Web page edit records
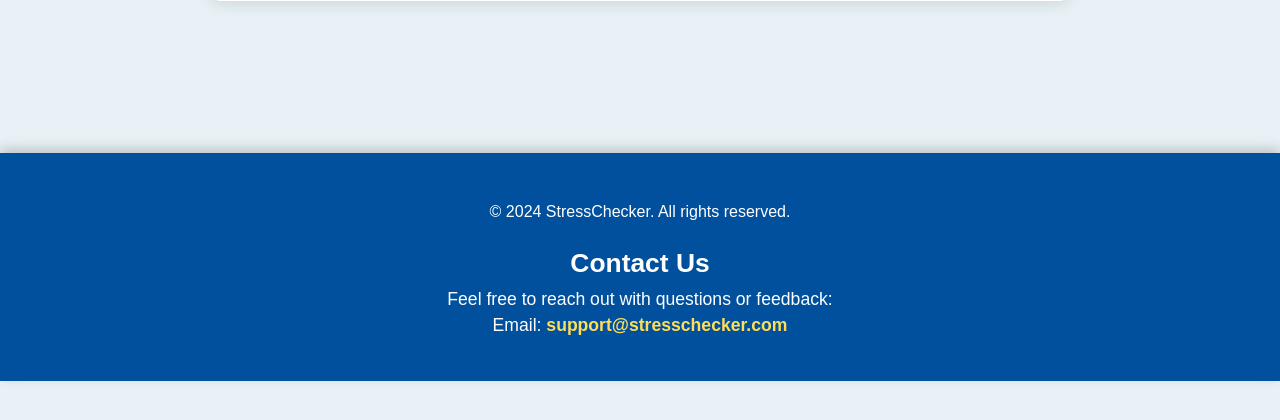
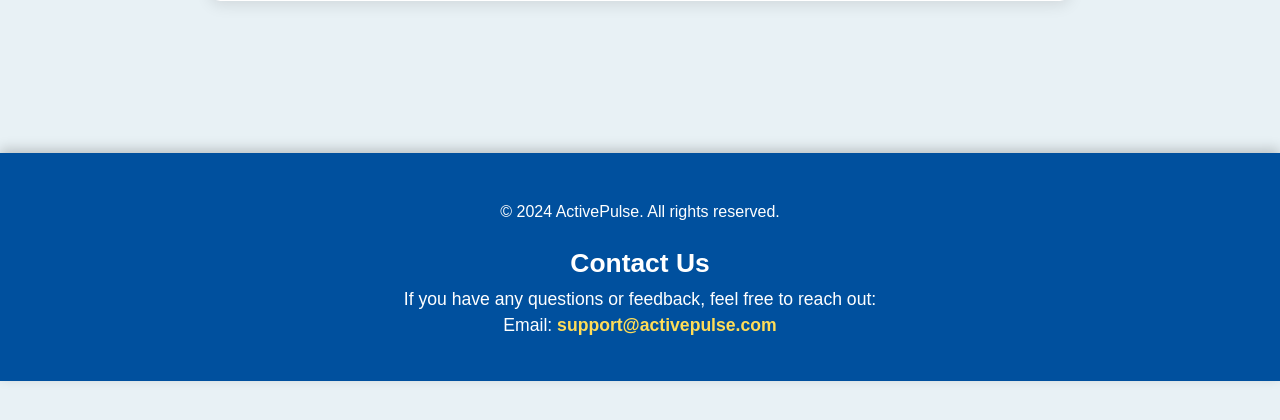
Before and after one commit to AmruthaTamada/Human-stress-detection-webiste, a Django app: template users/templates/main_page.html in a window 1280 px wide. Shown: the part 336-756 px from the top of the page. Run offline with Django 3.2, Linux system fonts and the light colour scheme; the template is opened without the code that fills it, so the values that code supplies are empty.

Commit message:
Update main_page.html

```diff
--- a/users/templates/main_page.html
+++ b/users/templates/main_page.html
@@ -29,11 +29,11 @@
     <!-- Footer Section -->
     <footer class="footer">
         <div class="footer-content">
-            <p>&copy; 2024 StressChecker. All rights reserved.</p>
+            <p>&copy; 2024 ActivePulse. All rights reserved.</p>
             <div class="contact-us">
                 <h3>Contact Us</h3>
-                <p>Feel free to reach out with questions or feedback:</p>
-                <p>Email: <a href="mailto:support@stresschecker.com">support@stresschecker.com</a></p>
+                <p>If you have any questions or feedback, feel free to reach out:</p>
+                <p>Email: <a href="mailto:support@activepulse.com">support@activepulse.com</a></p>
             </div>
         </div>
     </footer>
```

Aim of the task:
Find the word "class" in the entries above and gather every line that holds it.

Result:
     <footer class="footer">
         <div class="footer-content">
             <div class="contact-us">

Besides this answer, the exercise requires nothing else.